-- DATA EXCERPTS follows --

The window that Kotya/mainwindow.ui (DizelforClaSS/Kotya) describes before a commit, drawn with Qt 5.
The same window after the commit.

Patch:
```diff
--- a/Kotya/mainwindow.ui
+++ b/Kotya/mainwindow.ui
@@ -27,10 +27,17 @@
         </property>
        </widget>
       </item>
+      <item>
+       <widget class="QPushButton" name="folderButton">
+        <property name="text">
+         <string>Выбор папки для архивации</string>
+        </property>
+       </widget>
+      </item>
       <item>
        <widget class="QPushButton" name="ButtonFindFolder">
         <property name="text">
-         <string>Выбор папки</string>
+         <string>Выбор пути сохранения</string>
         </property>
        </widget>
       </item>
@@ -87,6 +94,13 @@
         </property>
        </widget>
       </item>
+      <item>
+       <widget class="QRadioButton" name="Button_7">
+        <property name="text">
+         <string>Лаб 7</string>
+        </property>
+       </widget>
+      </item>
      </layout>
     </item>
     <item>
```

-- DATA EXCERPTS concluded --

### YOUR GOAL
Copy, from the data above, every line where the word "commit" appears.

### COMPLETED EXERCISE
The window that Kotya/mainwindow.ui (DizelforClaSS/Kotya) describes before a commit, drawn with Qt 5.
The same window after the commit.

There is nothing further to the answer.